  • Warranty Liability Down:  CAT’s warranty liability dropped by $110 million, while warranty payments in 2013 increased slightly.  The drop may be due to the decline in new warranties vs. previous years because of reduced equipment sales.  Nonetheless, it is a nonrecurring earnings benefit, all else equal.
  • Loan Loss Reserve Down:  While we already covered this one in a historical context here, it’s worth noting that write-offs, TDRs, and total loans and leases increased in 2013.  That seems hard to reconcile with a cut in allowance for credit losses to multi-year % of assets low.  Even if it is appropriate, it is a non-recurring earnings boost, all else equal. “The allowance for credit losses as of December 31, 2013 was $375 million compared with $423 million as of December 31, 2012.  The overall decrease of $48 million in the allowance for credit losses during the year reflects a $55 million decrease associated with the lower allowance rate, partially offset by a $7 million increase due to an increase in Cat Financial's net finance receivables portfolio.
  • Unfriendly IRS?: Perhaps CAT did annoy the Obama administration. The company apparently does not like the preliminary results of its recent IRS field examination:  “While we have not yet received a Revenue Agent's Report generally issued at the end of the field examination process, we have received Notices of Proposed Adjustment from the IRS relating to U.S. taxation of certain non-U.S. operations and foreign tax credits. We disagree with these proposed adjustments, and to the extent that adjustments are assessed upon completion of the field examination relating to these matters, we would vigorously contest the adjustments in appeals.”
  • No Goodwill Impairment:  While the Bucyrus goodwill was not impaired, there is an added disclosure that is a little odd “In addition, only a portion of goodwill for certain acquisitions made in 2011 or later has been allocated to segments.”  Not sure on that one, but it will be interesting to see if the BUCY goodwill makes it through 2014.
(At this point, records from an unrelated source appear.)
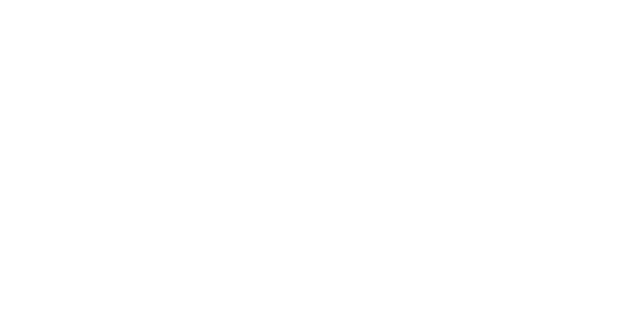
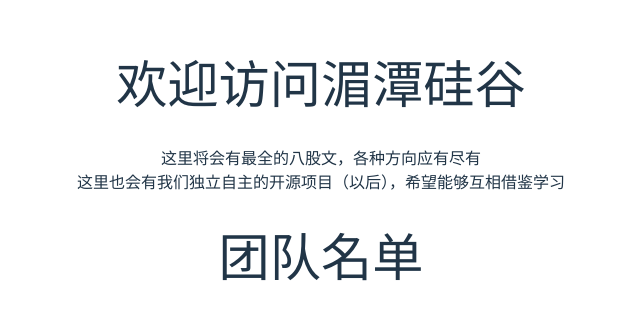
Before and after one commit to shangjincheng/SilionValleyOfMeiTan, a React (Vite) app in the folder my-app/: page /homepage in a window 1280 px wide. Before the commit this address had no page. Shown: the part 230-550 px from the top of the page, without its empty margins (319-959 px from the left). Built offline with nearby package versions, Linux system fonts and the light colour scheme.

Commit message:
首页开始修改

```diff
--- a/my-app/src/App.jsx
+++ b/my-app/src/App.jsx
@@ -10,7 +10,7 @@
       <Router basename = {basename}>
           <Routes>
               <Route path="/" element={<Navigate to="/homepage" replace/>} />
-              <Route path="/" element={<HomePage/>}/>
+              <Route path="/homepage" element={<HomePage/>}/>
           </Routes>
       </Router>
   )
```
  • Restructuring Can Be Painful:  CAT intends to finally do some restructuring this year, but this language begs the question of why one would hold the shares through the whole entire process.  CAT restructured during most of the 1980s and it was ugly for shareholders for nearly half a decade.  Here is the risk discussion “…we may incur additional charges, including but not limited to asset impairments, employee termination costs, charges for pension and other postretirement contractual benefits, potential additional pension funding obligations, and pension curtailments, any of which could be significant, and could adversely affect our financial condition and results of operations. In addition, we may not realize anticipated savings or benefits from past or future cost reduction actions in full or in part or within the time periods we expect. We are also subject to the risks of labor unrest, negative publicity and business disruption in connection with our cost reduction actions. Failure to realize anticipated savings or benefits from our cost reduction actions could have a material adverse effect on our business, prospects, financial condition, liquidity, results of operations and cash flows.
  • Last Year’s Cost Performance:  While not exactly new, this disclosure fails to fill us with optimism on restructuring, since the LIFO liquidation looks like such a significant driver.  “Manufacturing costs decreased $167 million. The decrease was primarily due to lower material costs and $115 million ($0.12 per share) of LIFO inventory decrement benefits, partially offset by unfavorable changes in cost absorption resulting from a decrease in inventory during 2013 and an increase in inventory during 2012.”

  

*This is worth a look just to see a company’s guide-down actually buried in pig manure discussion  http://investor.dresser-rand.com/releasedetail.cfm?ReleaseID=826086